Krakow's CRICOTEKA Museum is a theater, exhibition space and bookshop dedicated to a bizarre brand of experimental theater and the local man who created it in 1955: avant-garde and controversial playwright, designer, director and artist Tadeusz Kantor. Visitors to the museum will walk through bizarre theater set designs with spooky mannequins, marionettes and costumes on display. There is also a gallery showing Kantor’s work in Ulica Sienna, which housed his theater company Cricot 2, as well as frequent temporary exhibitions of art inspired by his ideas.
A visit to the museum provides a change from the historical monuments and buildings of Krakow, showing a more contemporary side of the city. Visitors will enjoy the modern architecture of the museum—a former power station turned riverfront exhibition space with a rusted metal and black glass exterior—and great views of the city and Vistula River.
Having moved its headquarters to the Podgórze district in 2014, the museum offers a modern piece of Polish cultural history in a clean, new and rarely crowded facility worth at least an hour's visit. Enjoy free admission to the museum and 40 other city attractions with a Krakow Museum and Transport Official Pass, including free, unlimited public transportation.

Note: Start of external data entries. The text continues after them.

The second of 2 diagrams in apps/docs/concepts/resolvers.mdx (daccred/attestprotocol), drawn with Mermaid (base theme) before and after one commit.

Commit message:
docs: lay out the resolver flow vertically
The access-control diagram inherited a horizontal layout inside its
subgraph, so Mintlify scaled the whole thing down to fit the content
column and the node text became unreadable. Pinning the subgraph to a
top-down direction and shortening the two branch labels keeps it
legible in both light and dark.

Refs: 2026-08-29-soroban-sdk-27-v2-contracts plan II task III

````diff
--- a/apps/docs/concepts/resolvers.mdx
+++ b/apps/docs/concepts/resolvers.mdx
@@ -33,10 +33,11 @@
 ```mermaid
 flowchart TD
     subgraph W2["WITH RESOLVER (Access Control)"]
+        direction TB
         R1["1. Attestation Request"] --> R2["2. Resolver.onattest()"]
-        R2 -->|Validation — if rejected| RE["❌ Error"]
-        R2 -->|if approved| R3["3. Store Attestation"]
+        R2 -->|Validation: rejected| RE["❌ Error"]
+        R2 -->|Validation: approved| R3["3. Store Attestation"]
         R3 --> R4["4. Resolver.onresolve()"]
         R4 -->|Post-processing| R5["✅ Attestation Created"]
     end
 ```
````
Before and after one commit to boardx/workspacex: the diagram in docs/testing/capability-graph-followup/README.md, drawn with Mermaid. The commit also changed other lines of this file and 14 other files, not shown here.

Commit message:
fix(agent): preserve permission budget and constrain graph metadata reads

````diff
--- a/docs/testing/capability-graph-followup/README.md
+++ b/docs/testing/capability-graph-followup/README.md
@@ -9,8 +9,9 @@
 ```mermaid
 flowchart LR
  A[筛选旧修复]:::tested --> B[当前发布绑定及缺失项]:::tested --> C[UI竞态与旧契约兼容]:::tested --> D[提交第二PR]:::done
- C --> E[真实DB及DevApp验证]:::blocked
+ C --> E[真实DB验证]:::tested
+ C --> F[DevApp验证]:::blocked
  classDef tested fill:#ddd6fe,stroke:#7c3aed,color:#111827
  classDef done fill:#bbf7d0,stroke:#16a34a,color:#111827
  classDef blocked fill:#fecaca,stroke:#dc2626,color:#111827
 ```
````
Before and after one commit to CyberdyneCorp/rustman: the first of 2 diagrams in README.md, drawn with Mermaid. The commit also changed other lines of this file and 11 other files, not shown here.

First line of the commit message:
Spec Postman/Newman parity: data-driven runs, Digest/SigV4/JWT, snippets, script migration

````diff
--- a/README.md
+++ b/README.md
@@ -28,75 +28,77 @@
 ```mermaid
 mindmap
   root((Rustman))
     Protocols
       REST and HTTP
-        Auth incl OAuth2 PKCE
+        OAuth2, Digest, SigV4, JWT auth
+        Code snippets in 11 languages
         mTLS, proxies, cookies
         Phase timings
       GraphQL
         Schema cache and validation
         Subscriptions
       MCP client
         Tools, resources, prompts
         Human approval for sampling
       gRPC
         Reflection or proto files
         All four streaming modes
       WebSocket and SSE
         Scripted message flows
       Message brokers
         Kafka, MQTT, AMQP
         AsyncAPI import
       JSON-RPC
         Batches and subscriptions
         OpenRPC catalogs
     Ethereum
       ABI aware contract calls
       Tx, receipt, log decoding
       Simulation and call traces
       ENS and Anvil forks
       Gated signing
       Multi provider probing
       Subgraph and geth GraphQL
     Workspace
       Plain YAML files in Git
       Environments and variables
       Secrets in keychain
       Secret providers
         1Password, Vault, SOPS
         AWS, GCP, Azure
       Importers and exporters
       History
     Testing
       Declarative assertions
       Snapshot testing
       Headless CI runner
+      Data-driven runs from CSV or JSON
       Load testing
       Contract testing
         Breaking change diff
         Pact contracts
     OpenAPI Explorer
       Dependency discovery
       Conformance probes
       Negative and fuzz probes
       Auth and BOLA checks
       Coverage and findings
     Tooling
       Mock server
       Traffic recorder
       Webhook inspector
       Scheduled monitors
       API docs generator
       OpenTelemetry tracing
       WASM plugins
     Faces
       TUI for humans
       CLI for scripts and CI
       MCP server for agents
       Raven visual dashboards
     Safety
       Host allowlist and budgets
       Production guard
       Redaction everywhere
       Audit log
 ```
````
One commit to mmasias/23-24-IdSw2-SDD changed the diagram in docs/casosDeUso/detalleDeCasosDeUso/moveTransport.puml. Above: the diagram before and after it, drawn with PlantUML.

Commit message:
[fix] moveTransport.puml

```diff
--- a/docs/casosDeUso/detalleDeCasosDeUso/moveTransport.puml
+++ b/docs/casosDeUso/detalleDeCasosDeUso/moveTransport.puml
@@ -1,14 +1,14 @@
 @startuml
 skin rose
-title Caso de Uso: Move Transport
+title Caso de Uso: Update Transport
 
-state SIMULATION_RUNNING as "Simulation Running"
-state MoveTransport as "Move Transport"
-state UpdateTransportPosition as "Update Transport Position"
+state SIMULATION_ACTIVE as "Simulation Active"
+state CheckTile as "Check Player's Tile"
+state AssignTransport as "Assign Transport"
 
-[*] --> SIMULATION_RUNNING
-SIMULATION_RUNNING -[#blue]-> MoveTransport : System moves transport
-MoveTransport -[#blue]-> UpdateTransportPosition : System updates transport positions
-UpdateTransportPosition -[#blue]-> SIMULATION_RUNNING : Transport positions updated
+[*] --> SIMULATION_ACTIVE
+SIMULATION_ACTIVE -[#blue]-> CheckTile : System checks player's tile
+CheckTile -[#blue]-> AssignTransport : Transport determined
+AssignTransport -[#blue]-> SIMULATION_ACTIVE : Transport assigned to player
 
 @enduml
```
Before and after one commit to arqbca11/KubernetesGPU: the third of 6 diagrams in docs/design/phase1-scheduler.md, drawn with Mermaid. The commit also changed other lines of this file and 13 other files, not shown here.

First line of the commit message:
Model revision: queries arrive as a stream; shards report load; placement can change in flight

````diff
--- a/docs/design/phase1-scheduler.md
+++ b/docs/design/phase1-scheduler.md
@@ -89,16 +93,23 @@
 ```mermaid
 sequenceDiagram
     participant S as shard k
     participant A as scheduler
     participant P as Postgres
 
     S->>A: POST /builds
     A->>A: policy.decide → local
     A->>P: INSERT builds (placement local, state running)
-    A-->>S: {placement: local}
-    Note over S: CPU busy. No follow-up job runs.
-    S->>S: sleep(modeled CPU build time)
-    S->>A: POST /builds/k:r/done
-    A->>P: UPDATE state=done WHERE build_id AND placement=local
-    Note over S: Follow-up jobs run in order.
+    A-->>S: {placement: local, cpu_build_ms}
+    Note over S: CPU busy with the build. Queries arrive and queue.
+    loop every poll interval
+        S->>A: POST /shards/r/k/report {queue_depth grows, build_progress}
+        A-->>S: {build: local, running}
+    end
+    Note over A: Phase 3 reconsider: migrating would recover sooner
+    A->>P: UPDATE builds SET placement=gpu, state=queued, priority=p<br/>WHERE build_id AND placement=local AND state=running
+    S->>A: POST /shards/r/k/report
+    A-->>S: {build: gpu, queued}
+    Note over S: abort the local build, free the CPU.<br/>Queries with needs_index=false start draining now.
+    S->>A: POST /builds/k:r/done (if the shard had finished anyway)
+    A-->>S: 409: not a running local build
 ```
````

The CRICOTEKA Museum of Tadeusz Kantor is located at Ulica Nadwiślańska 2–4, in the Podgórze district of Krakowa on the banks of the Vistula River. It is accessible by trams 3, 9, 19, 24 and 50, alighting at Podgórze.
The museum is open Tuesday through Sunday from 11am to 7pm, and is closed on Monday. Admission is 10 PLN for adults; 5 PLN for seniors & students; and 15 PLN for family tickets. There is free entry on Tuesday. Visitors holding a Krakow Museum and Transport Official Pass are guaranteed free entry.